**WHAT IS BEING ASKED:** Report, as a bare number, how many lines in the data contain "congratulates".

::::::::

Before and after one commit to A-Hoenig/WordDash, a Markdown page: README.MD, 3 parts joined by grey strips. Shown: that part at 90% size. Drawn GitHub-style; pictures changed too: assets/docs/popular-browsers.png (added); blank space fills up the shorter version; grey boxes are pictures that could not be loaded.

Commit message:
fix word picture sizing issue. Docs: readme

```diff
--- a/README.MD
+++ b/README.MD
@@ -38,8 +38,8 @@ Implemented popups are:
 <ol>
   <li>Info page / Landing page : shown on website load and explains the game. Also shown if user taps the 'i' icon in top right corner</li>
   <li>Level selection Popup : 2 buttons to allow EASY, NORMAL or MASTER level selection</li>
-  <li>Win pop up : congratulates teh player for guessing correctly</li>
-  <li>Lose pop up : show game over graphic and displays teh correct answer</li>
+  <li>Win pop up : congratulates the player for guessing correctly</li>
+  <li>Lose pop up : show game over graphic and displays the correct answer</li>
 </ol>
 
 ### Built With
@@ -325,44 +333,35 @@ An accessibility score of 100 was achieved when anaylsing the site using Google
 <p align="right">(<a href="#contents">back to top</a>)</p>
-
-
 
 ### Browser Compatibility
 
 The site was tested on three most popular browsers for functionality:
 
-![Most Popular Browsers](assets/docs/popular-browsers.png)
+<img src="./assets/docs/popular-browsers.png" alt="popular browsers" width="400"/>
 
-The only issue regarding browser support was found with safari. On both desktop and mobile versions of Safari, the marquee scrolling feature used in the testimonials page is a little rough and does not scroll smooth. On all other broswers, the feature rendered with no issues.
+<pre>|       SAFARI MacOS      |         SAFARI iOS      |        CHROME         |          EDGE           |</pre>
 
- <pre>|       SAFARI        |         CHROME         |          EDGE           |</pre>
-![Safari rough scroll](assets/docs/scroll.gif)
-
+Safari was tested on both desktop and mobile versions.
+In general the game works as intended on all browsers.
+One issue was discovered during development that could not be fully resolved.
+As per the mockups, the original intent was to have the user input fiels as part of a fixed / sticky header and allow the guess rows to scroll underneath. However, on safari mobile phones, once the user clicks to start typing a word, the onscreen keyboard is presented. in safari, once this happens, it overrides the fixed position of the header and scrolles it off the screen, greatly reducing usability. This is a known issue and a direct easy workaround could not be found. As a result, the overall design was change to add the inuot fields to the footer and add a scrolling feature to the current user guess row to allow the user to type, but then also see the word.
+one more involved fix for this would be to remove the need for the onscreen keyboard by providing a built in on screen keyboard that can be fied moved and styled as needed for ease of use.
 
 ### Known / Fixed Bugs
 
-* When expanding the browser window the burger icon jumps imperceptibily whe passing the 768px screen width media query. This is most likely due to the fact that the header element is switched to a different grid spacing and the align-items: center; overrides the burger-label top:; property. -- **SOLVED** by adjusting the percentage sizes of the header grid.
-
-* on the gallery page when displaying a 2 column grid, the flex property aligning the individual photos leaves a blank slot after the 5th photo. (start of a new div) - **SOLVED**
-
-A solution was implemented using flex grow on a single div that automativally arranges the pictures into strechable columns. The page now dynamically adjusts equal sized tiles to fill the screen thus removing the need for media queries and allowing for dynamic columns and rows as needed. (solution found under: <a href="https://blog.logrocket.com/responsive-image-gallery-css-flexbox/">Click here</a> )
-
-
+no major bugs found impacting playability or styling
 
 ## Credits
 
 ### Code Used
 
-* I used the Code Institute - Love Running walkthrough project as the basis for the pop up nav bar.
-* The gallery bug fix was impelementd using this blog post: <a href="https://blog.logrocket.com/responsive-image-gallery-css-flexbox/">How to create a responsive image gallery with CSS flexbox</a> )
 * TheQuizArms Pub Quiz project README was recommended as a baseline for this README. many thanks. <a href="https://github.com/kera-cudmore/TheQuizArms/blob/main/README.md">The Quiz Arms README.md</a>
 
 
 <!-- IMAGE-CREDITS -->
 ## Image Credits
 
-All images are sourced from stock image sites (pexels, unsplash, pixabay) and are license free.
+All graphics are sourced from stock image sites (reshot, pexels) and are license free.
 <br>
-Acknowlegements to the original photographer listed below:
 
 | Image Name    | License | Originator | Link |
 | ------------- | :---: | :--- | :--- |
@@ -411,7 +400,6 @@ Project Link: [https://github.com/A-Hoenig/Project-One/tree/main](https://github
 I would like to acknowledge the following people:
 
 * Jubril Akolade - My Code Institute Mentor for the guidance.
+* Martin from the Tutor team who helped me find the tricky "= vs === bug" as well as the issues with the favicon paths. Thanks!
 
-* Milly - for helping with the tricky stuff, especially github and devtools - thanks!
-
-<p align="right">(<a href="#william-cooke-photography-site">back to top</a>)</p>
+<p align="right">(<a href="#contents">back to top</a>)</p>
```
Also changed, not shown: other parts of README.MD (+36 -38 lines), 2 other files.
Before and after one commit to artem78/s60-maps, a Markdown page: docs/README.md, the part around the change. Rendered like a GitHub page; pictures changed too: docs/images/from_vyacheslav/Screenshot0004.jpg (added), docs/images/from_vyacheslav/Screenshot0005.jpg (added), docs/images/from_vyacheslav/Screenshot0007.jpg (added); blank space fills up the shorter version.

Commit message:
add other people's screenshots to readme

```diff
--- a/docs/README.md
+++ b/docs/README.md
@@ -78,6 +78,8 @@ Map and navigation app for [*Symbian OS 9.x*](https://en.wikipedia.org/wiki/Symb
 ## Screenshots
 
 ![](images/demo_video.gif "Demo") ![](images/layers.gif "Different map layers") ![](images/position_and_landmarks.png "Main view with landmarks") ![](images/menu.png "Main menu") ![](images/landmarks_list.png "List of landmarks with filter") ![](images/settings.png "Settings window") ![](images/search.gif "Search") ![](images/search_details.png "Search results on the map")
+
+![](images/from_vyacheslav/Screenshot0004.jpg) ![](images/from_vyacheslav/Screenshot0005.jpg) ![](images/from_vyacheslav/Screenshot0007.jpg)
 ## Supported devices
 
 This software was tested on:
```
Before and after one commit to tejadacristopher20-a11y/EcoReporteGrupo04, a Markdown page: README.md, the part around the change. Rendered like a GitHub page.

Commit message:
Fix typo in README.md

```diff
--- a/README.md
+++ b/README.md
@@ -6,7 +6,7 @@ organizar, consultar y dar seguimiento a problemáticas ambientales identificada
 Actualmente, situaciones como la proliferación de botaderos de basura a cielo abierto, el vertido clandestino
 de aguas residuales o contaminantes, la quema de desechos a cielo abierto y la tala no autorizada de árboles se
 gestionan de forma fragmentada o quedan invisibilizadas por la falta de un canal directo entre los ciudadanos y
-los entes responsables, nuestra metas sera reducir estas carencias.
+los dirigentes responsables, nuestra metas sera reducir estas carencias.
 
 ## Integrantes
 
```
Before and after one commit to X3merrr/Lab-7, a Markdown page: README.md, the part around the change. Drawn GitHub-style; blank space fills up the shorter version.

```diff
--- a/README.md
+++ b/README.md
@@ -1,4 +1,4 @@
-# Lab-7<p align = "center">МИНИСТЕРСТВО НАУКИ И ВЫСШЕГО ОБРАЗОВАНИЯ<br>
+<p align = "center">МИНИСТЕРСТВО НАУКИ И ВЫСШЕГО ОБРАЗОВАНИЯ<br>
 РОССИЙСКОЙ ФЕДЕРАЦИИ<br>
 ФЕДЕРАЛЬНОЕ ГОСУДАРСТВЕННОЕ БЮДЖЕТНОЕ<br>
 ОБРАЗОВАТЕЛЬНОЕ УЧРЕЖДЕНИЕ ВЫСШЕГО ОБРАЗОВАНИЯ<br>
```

::::::::

**EXERCISE RESULT:** 2